From 6 April 2013, legal deposit also covers material published electronically, so that the Legal Deposit Libraries can maintain a national collection of e-journals, e-books, digitally published news, magazines and other types of content.

The British Library and other Legal Deposit Libraries are entitled by law to collect UK-published material that is protected by password or behind a login facility by harvesting, subject to giving at least 1 month’s written notice for the publisher to provide a password or access credentials.

Alternatively, by mutual agreement, a publisher and deposit library may decide to use another deposit method such as publisher delivery.

What do I need to do as a publisher?

Nothing yet. If you already deposit printed publications, please continue to do so until the British Library or another Legal Deposit Library contacts you.

  • If your electronic content is freely accessible on the web, without any requirement for users to log in or pay, the British Library will attempt to archive it directly through a crawling process. See: Websites and web pages
  • If your electronic content requires a password, subscription or payment, the British Library or another Legal Deposit Library will contact you as soon as it is ready to begin processing your material. See: Collecting objectives in 2013-14

What formats should be deposited?

For works published in both print and non-print media which are substantially the same, only one medium is subject to deposit; a publisher should continue depositing print, until both the publisher and the deposit libraries mutually agree to transfer to depositing electronically.

For electronic publications published in more than one digital format, it may be necessary to agree which digital format should be deposited. Common accepted formats include XML, HTML, SGML, PDF, EPub, Microsoft Word and RTF.

What options are available for delivering content to the Legal Deposit Libraries?

Options include:-

  • For publishers of books, journals or other documents in PDF, Microsoft Word, RTF, EPub and other non-XML formats, delivering them via a dedicated secure portal.
  • By mutual agreement, arranging with an existing supplier or intermediary, such as a distributor or aggregator, to deposit copies at the British Library on behalf of the publisher.
  • For e-journal publishers archiving with Portico, authorising Portico to deposit a copy with the British Library.

Do I need to deposit metadata?

A publisher must also deliver a copy of any computer programs, tools, manuals and information—such as metadata, login details, and a means of removing individual DRM technical protection measures—that are necessary for using and preserving the publication. The deposit libraries have separate security arrangements restricting the use of deposited material to just those activities that are permitted by the Legal Deposit Libraries (Non-Print Works) Regulations 2013.

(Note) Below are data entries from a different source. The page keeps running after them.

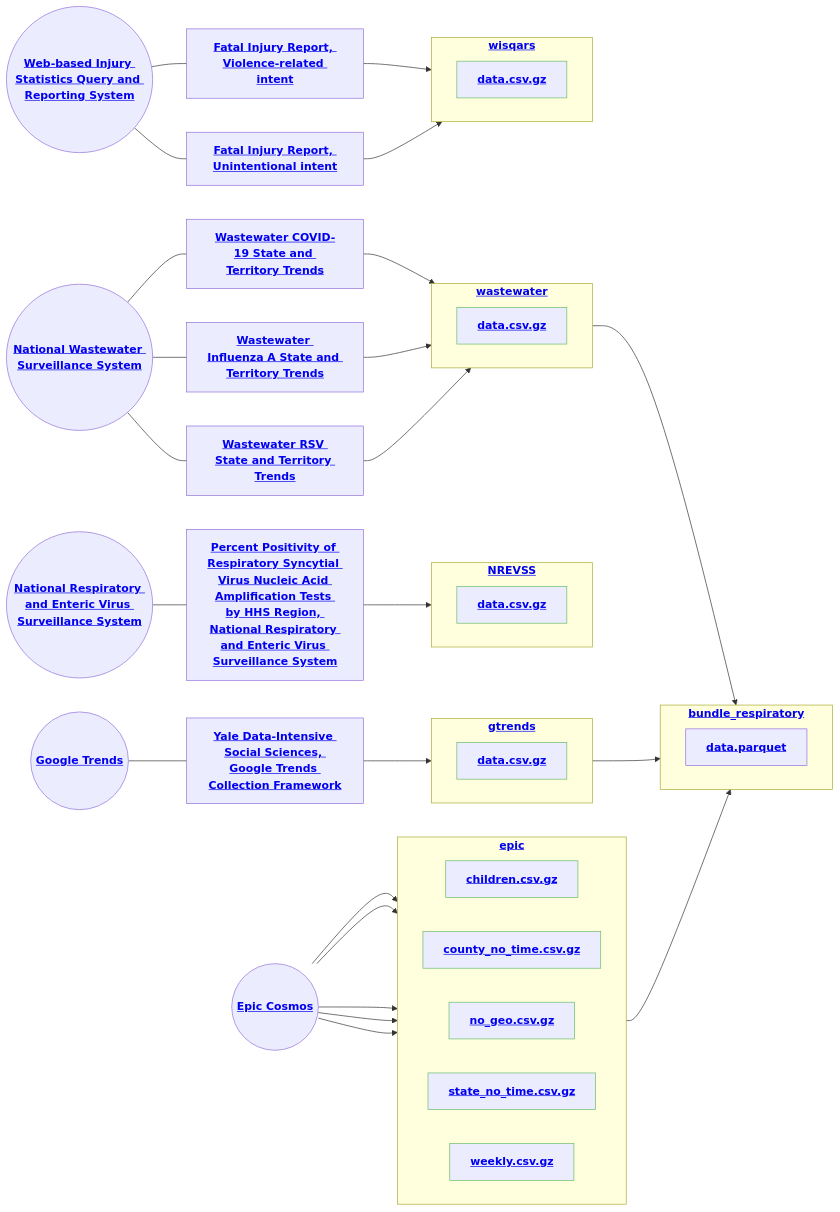
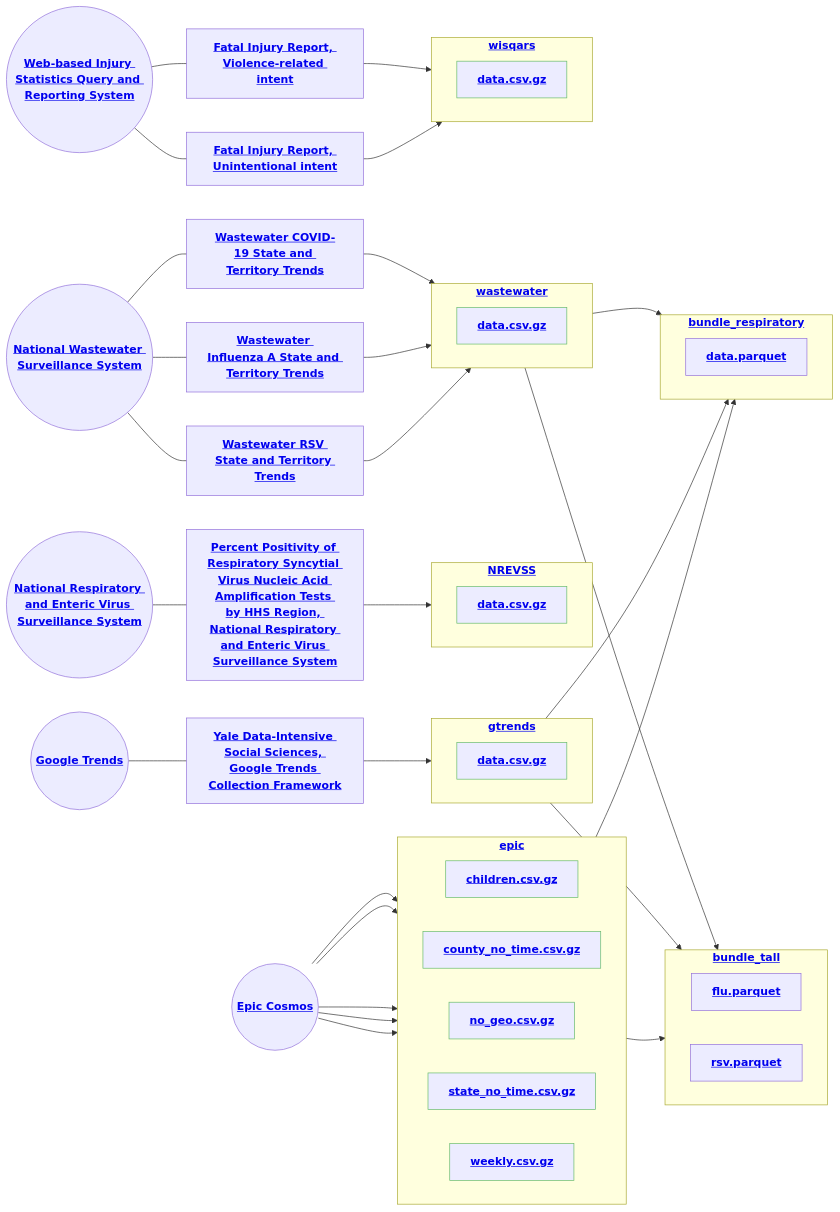
One commit to DISSC-yale/pophive_demo changed the diagram in status.md. Above: the diagram before and after it, drawn with Mermaid. The commit also changed 33 other files, not shown here.

Commit message:
adds tall bundle

````diff
--- a/status.md
+++ b/status.md
@@ -1,61 +1,69 @@
 ```mermaid
 flowchart LR
     classDef pass stroke:#66bb6a
     classDef warn stroke:#ffa726
     classDef fail stroke:#f44336
     s0(("<strong><a href="https://cosmos.epic.com" target="_blank" rel="noreferrer">Epic Cosmos</a></strong>"))
     s1(("<strong><a href="https://trends.google.com" target="_blank" rel="noreferrer">Google Trends</a></strong>"))
     s3(("<strong><a href="https://www.cdc.gov/nrevss" target="_blank" rel="noreferrer">National Respiratory and Enteric Virus Surveillance System</a></strong>"))
     s5(("<strong><a href="https://www.cdc.gov/nwss" target="_blank" rel="noreferrer">National Wastewater Surveillance System</a></strong>"))
     s9(("<strong><a href="https://wisqars.cdc.gov/" target="_blank" rel="noreferrer">Web-based Injury Statistics Query and Reporting System</a></strong>"))
     subgraph epic["`<strong><a href="https://github.com/dissc-yale/pophive_demo/tree/main/data/epic" target="_blank" rel="noreferrer">epic</a></strong>`"]
         direction LR
         n1["`<strong><a href="https://github.com/dissc-yale/pophive_demo/blob/main/data/epic/standard/children.csv.gz" target="_blank" rel="noreferrer">children.csv.gz</a></strong>`"]:::pass
         n2["`<strong><a href="https://github.com/dissc-yale/pophive_demo/blob/main/data/epic/standard/county_no_time.csv.gz" target="_blank" rel="noreferrer">county_no_time.csv.gz</a></strong>`"]:::pass
         n3["`<strong><a href="https://github.com/dissc-yale/pophive_demo/blob/main/data/epic/standard/no_geo.csv.gz" target="_blank" rel="noreferrer">no_geo.csv.gz</a></strong>`"]:::pass
         n4["`<strong><a href="https://github.com/dissc-yale/pophive_demo/blob/main/data/epic/standard/state_no_time.csv.gz" target="_blank" rel="noreferrer">state_no_time.csv.gz</a></strong>`"]:::pass
         n5["`<strong><a href="https://github.com/dissc-yale/pophive_demo/blob/main/data/epic/standard/weekly.csv.gz" target="_blank" rel="noreferrer">weekly.csv.gz</a></strong>`"]:::pass
     end
     subgraph gtrends["`<strong><a href="https://github.com/dissc-yale/pophive_demo/tree/main/data/gtrends" target="_blank" rel="noreferrer">gtrends</a></strong>`"]
         direction LR
         n6["`<strong><a href="https://github.com/dissc-yale/pophive_demo/blob/main/data/gtrends/standard/data.csv.gz" target="_blank" rel="noreferrer">data.csv.gz</a></strong>`"]:::pass
     end
     subgraph NREVSS["`<strong><a href="https://github.com/dissc-yale/pophive_demo/tree/main/data/NREVSS" target="_blank" rel="noreferrer">NREVSS</a></strong>`"]
         direction LR
         n7["`<strong><a href="https://github.com/dissc-yale/pophive_demo/blob/main/data/NREVSS/standard/data.csv.gz" target="_blank" rel="noreferrer">data.csv.gz</a></strong>`"]:::pass
     end
     subgraph wastewater["`<strong><a href="https://github.com/dissc-yale/pophive_demo/tree/main/data/wastewater" target="_blank" rel="noreferrer">wastewater</a></strong>`"]
         direction LR
         n8["`<strong><a href="https://github.com/dissc-yale/pophive_demo/blob/main/data/wastewater/standard/data.csv.gz" target="_blank" rel="noreferrer">data.csv.gz</a></strong>`"]:::pass
     end
     subgraph wisqars["`<strong><a href="https://github.com/dissc-yale/pophive_demo/tree/main/data/wisqars" target="_blank" rel="noreferrer">wisqars</a></strong>`"]
         direction LR
         n9["`<strong><a href="https://github.com/dissc-yale/pophive_demo/blob/main/data/wisqars/standard/data.csv.gz" target="_blank" rel="noreferrer">data.csv.gz</a></strong>`"]:::pass
     end
     subgraph bundle_respiratory["`<strong><a href="https://github.com/dissc-yale/pophive_demo/tree/main/data/bundle_respiratory" target="_blank" rel="noreferrer">bundle_respiratory</a></strong>`"]
         direction LR
         n10["`<strong><a href="https://github.com/dissc-yale/pophive_demo/blob/main/data/bundle_respiratory/dist/data.parquet" target="_blank" rel="noreferrer">data.parquet</a></strong>`"]
     end
+    subgraph bundle_tall["`<strong><a href="https://github.com/dissc-yale/pophive_demo/tree/main/data/bundle_tall" target="_blank" rel="noreferrer">bundle_tall</a></strong>`"]
+        direction LR
+        n11["`<strong><a href="https://github.com/dissc-yale/pophive_demo/blob/main/data/bundle_tall/dist/flu.parquet" target="_blank" rel="noreferrer">flu.parquet</a></strong>`"]
+        n12["`<strong><a href="https://github.com/dissc-yale/pophive_demo/blob/main/data/bundle_tall/dist/rsv.parquet" target="_blank" rel="noreferrer">rsv.parquet</a></strong>`"]
+    end
     s0 --> n1
     s0 --> n2
     s0 --> n3
     s0 --> n4
     s0 --> n5
     s1---s2["<strong><a href="https://github.com/DISSC-yale/gtrends_collection" target="_blank" rel="noreferrer">Yale Data-Intensive Social Sciences, Google Trends Collection Framework</a></strong>"]
     s2 --> n6
     s3---s4["<strong><a href="https://data.cdc.gov/resource/3cxc-4k8q" target="_blank" rel="noreferrer">Percent Positivity of Respiratory Syncytial Virus Nucleic Acid Amplification Tests by HHS Region, National Respiratory and Enteric Virus Surveillance System</a></strong>"]
     s4 --> n7
     s5---s6["<strong><a href="https://www.cdc.gov/nwss/rv/COVID19-statetrend.html" target="_blank" rel="noreferrer">Wastewater COVID-19 State and Territory Trends</a></strong>"]
     s6 --> n8
     s5---s7["<strong><a href="https://www.cdc.gov/nwss/rv/InfluenzaA-statetrend.html" target="_blank" rel="noreferrer">Wastewater Influenza A State and Territory Trends</a></strong>"]
     s7 --> n8
     s5---s8["<strong><a href="https://www.cdc.gov/nwss/rv/RSV-statetrend.html" target="_blank" rel="noreferrer">Wastewater RSV State and Territory Trends</a></strong>"]
     s8 --> n8
     s9---s10["<strong><a href="https://wisqars.cdc.gov/reports/?o=MORT&i=8&m=20810&s=0&r=0&ry=2&y1=2018&y2=2023&a=ALL&g1=0&g2=199&a1=0&a2=199&r1=MECH&r2=AGEGP&r3=STATE&r4=YEAR&r5=NONE&r6=NONE&g=00&e=0&yp=65&me=0&t=0" target="_blank" rel="noreferrer">Fatal Injury Report, Violence-related intent</a></strong>"]
     s10 --> n9
     s9---s11["<strong><a href="https://wisqars.cdc.gov/reports/?o=MORT&i=1&m=20810&s=0&r=0&ry=2&y1=2018&y2=2023&a=ALL&g1=0&g2=199&a1=0&a2=199&r1=MECH&r2=AGEGP&r3=STATE&r4=YEAR&r5=NONE&r6=NONE&g=00&e=0&yp=65&me=0&t=0" target="_blank" rel="noreferrer">Fatal Injury Report, Unintentional intent</a></strong>"]
     s11 --> n9
     n5 --> bundle_respiratory
     n6 --> bundle_respiratory
     n8 --> bundle_respiratory
+    n5 --> bundle_tall
+    n6 --> bundle_tall
+    n8 --> bundle_tall
 ```
````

What do new start-up companies and micro-businesses need to do?

Until 31st March 2014, micro-businesses of fewer than 10 employees and new start-up businesses are exempt from the Regulations that require a publisher to deposit offline publications or to provide a password for library harvesting of protected material.

Find out more about:

For further details please contact:

Digital Processing Team
The British Library
Boston Spa
West Yorkshire
LS23 7BY

Tel: +44 (0)1937 546060 (Customer Services)